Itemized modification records
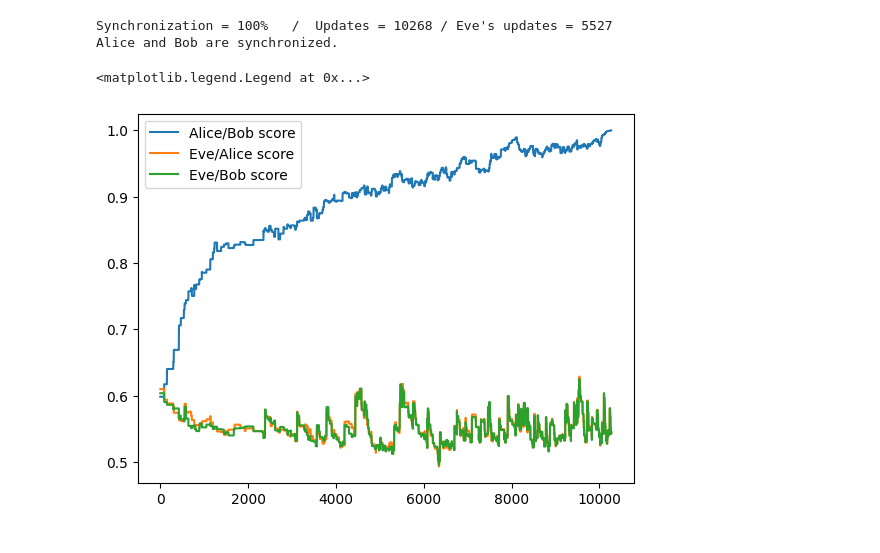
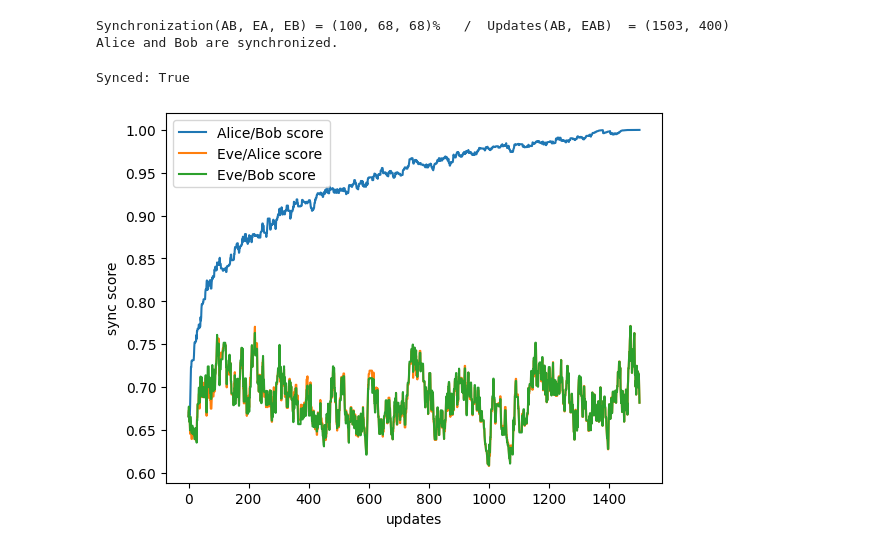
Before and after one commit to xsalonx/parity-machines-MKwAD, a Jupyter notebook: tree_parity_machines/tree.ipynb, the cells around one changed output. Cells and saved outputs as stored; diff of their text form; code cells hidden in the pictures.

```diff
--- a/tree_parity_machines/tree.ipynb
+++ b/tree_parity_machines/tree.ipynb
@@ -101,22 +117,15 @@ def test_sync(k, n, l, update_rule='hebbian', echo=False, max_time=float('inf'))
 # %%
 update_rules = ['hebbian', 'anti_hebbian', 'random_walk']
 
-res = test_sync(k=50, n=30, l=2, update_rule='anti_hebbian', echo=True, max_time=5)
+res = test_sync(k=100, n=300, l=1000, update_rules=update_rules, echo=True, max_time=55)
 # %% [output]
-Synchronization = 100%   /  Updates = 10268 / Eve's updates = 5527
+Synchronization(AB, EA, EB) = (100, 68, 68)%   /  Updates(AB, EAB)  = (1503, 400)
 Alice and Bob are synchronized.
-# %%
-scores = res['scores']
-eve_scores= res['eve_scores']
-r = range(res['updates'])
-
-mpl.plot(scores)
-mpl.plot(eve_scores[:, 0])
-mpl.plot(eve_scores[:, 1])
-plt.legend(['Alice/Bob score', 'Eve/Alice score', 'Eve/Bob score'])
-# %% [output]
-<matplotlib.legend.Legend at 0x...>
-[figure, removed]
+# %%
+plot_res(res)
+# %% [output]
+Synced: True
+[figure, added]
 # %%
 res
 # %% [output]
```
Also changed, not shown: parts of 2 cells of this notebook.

==

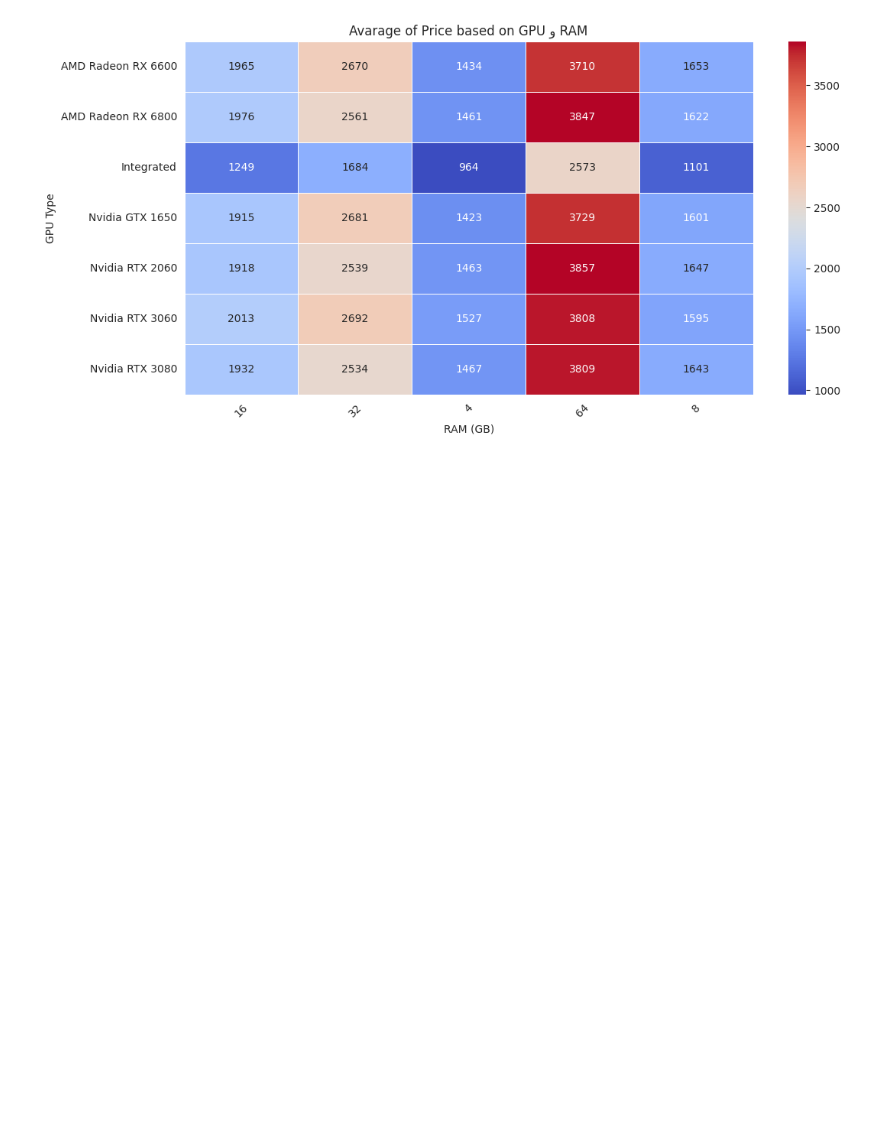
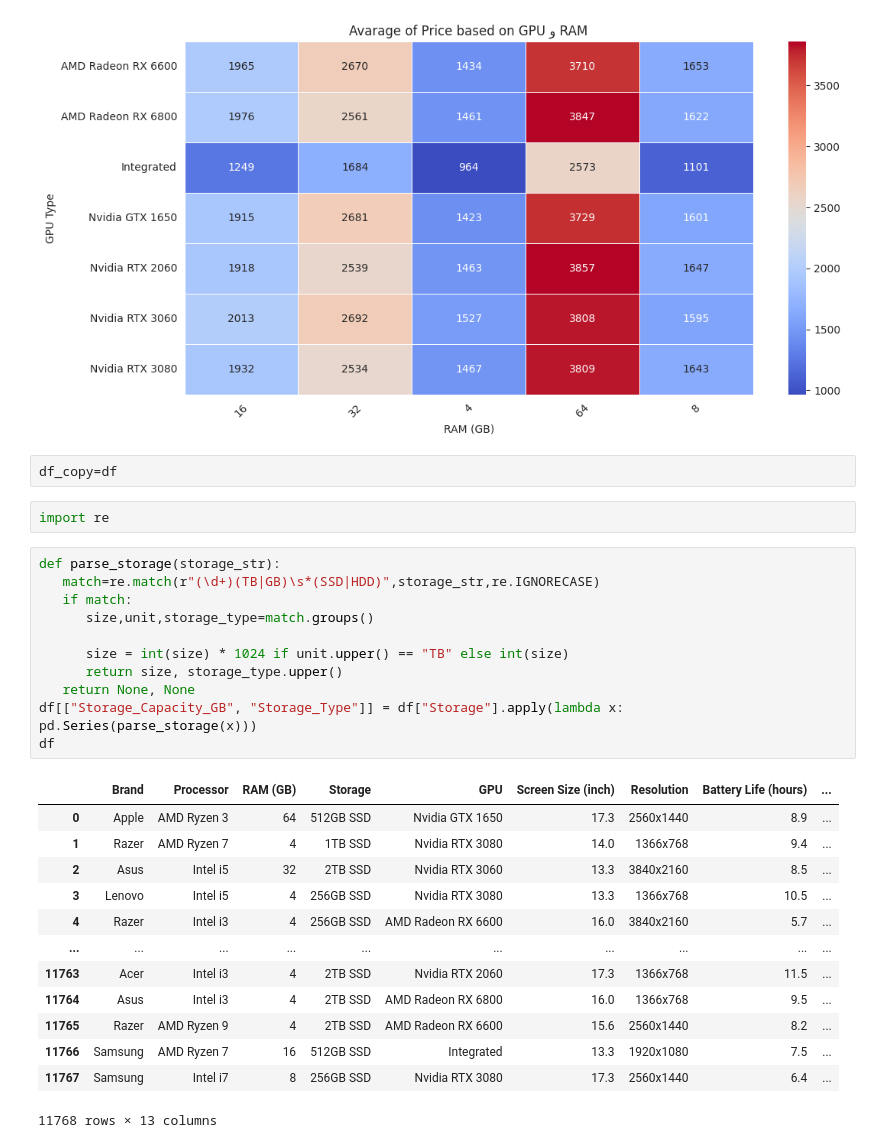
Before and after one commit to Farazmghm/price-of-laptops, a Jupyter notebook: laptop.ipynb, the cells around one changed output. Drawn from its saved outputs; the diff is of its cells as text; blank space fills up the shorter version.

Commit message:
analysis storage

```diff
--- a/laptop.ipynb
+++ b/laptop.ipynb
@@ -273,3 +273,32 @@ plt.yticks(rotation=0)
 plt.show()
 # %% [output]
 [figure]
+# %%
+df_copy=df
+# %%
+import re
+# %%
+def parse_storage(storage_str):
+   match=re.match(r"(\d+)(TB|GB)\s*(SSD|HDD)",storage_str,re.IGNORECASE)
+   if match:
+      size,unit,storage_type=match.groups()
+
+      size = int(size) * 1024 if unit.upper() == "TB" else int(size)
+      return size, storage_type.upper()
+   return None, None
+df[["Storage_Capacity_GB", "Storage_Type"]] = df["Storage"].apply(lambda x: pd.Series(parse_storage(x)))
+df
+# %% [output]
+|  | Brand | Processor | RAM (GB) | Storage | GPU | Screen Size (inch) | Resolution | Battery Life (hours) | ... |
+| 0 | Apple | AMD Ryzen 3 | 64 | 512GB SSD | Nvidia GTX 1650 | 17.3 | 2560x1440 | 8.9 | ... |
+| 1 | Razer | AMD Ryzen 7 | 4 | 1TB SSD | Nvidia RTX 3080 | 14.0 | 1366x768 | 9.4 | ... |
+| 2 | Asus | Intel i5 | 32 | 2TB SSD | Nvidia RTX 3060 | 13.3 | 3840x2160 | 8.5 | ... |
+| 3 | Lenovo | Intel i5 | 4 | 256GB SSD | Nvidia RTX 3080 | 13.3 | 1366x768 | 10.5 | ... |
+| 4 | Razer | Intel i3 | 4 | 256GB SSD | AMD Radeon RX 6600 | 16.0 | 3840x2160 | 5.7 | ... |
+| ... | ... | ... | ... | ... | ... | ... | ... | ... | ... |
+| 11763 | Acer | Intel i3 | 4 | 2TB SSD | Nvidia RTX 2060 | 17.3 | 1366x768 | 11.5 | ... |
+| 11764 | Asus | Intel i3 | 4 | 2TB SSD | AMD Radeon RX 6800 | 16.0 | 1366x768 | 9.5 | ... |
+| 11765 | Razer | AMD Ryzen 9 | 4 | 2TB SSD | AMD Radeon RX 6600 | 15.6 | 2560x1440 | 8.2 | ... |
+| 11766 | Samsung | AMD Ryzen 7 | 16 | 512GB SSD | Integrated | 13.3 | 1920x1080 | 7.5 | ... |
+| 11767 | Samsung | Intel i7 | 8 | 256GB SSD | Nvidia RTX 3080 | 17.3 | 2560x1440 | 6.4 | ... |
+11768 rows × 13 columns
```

--

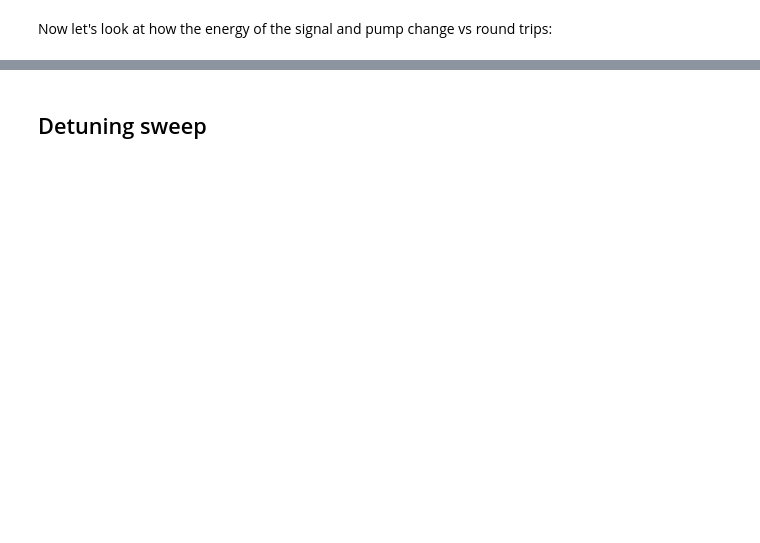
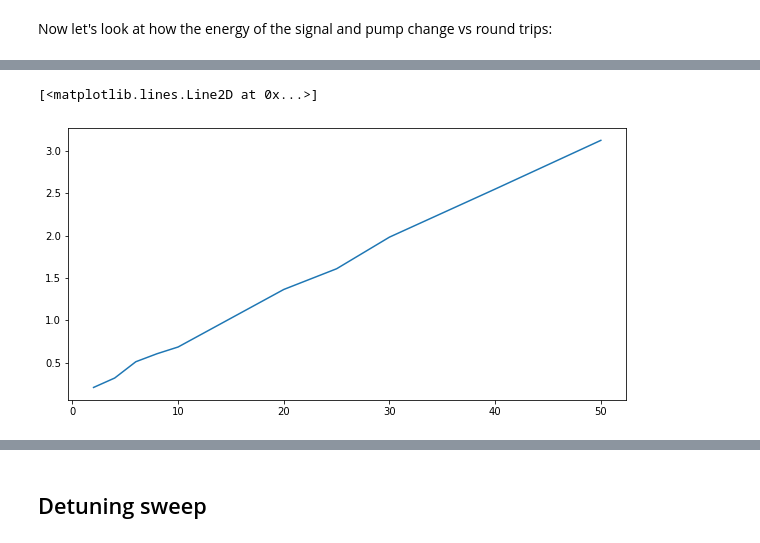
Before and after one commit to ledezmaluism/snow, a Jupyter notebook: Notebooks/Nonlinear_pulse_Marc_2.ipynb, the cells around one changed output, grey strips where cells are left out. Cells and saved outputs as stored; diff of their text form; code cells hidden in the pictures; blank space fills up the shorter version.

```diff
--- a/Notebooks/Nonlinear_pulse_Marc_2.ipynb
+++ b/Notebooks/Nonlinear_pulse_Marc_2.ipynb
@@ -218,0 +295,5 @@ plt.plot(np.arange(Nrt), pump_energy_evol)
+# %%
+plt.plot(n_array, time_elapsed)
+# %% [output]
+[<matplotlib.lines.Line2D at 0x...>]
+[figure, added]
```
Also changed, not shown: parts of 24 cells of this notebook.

INSTRUCTIONS TO FOLLOW: For each line above that contains the word "cells", copy that line.

SOLUTION:
Before and after one commit to xsalonx/parity-machines-MKwAD, a Jupyter notebook: tree_parity_machines/tree.ipynb, the cells around one changed output. Cells and saved outputs as stored; diff of their text form; code cells hidden in the pictures.
Also changed, not shown: parts of 2 cells of this notebook.
Before and after one commit to Farazmghm/price-of-laptops, a Jupyter notebook: laptop.ipynb, the cells around one changed output. Drawn from its saved outputs; the diff is of its cells as text; blank space fills up the shorter version.
Before and after one commit to ledezmaluism/snow, a Jupyter notebook: Notebooks/Nonlinear_pulse_Marc_2.ipynb, the cells around one changed output, grey strips where cells are left out. Cells and saved outputs as stored; diff of their text form; code cells hidden in the pictures; blank space fills up the shorter version.
Also changed, not shown: parts of 24 cells of this notebook.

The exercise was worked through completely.